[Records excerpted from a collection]
Content starts

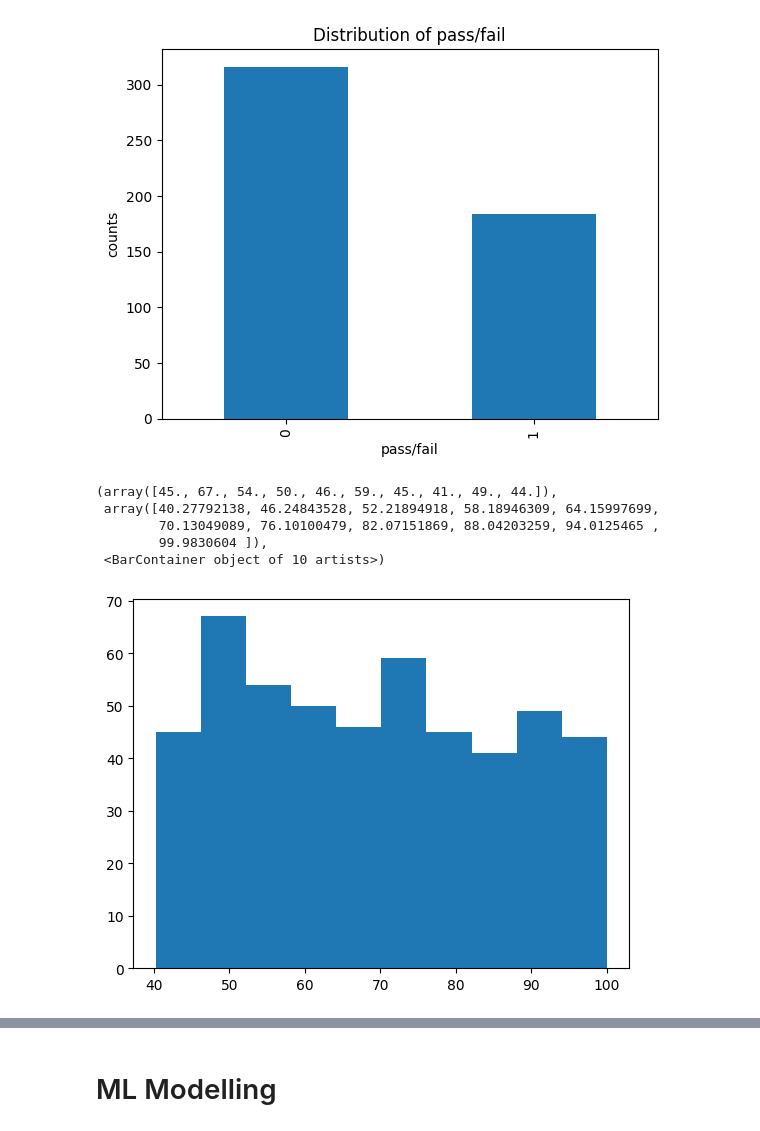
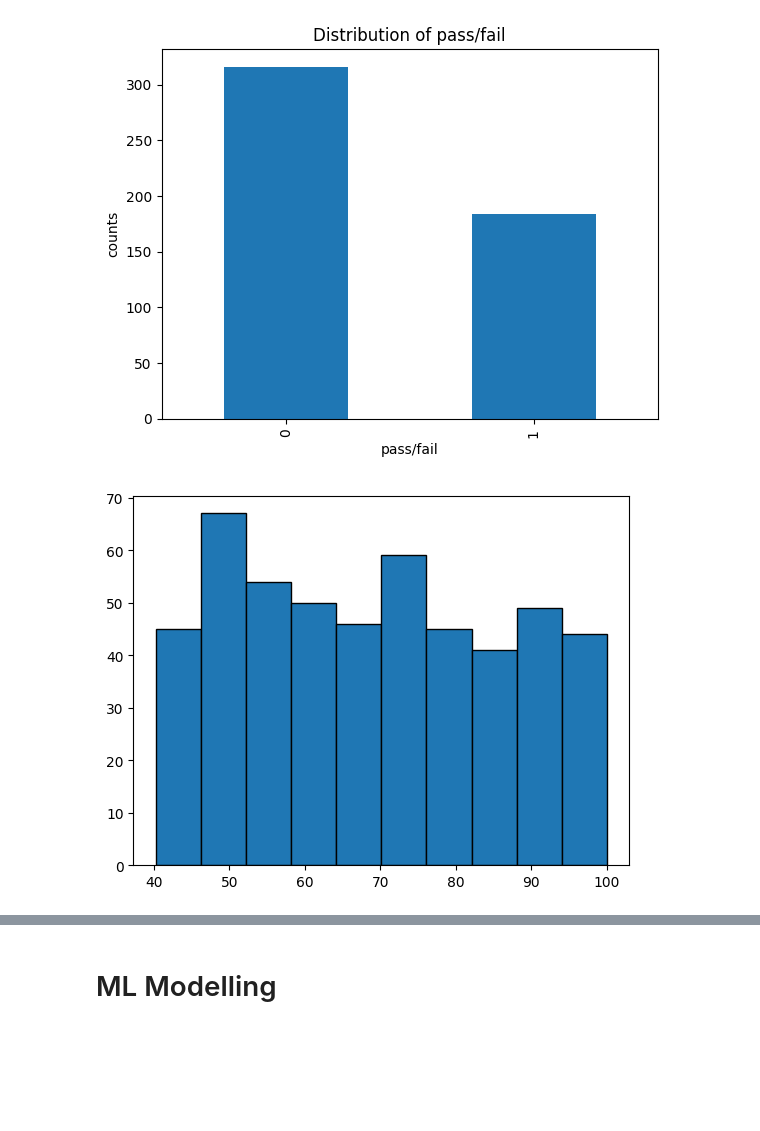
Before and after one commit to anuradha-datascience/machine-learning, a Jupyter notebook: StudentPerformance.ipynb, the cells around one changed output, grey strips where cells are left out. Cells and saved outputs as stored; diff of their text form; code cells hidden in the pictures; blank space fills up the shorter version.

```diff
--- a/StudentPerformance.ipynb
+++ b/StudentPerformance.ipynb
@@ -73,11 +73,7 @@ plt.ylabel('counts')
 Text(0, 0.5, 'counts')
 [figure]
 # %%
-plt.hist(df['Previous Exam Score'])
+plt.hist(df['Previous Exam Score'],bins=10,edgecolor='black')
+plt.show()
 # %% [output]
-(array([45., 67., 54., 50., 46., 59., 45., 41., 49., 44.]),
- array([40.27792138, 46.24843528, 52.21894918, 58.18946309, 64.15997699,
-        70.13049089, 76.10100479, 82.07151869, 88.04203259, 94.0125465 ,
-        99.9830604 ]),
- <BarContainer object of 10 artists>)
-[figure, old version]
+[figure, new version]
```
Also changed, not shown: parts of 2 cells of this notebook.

Content ends

Work task:
Copy the records exactly as they appear, leaving every picture out.

Expected output:
Before and after one commit to anuradha-datascience/machine-learning, a Jupyter notebook: StudentPerformance.ipynb, the cells around one changed output, grey strips where cells are left out. Cells and saved outputs as stored; diff of their text form; code cells hidden in the pictures; blank space fills up the shorter version.

```diff
--- a/StudentPerformance.ipynb
+++ b/StudentPerformance.ipynb
@@ -73,11 +73,7 @@ plt.ylabel('counts')
 Text(0, 0.5, 'counts')
 [figure]
 # %%
-plt.hist(df['Previous Exam Score'])
+plt.hist(df['Previous Exam Score'],bins=10,edgecolor='black')
+plt.show()
 # %% [output]
-(array([45., 67., 54., 50., 46., 59., 45., 41., 49., 44.]),
- array([40.27792138, 46.24843528, 52.21894918, 58.18946309, 64.15997699,
-        70.13049089, 76.10100479, 82.07151869, 88.04203259, 94.0125465 ,
-        99.9830604 ]),
- <BarContainer object of 10 artists>)
-[figure, old version]
+[figure, new version]
```
Also changed, not shown: parts of 2 cells of this notebook.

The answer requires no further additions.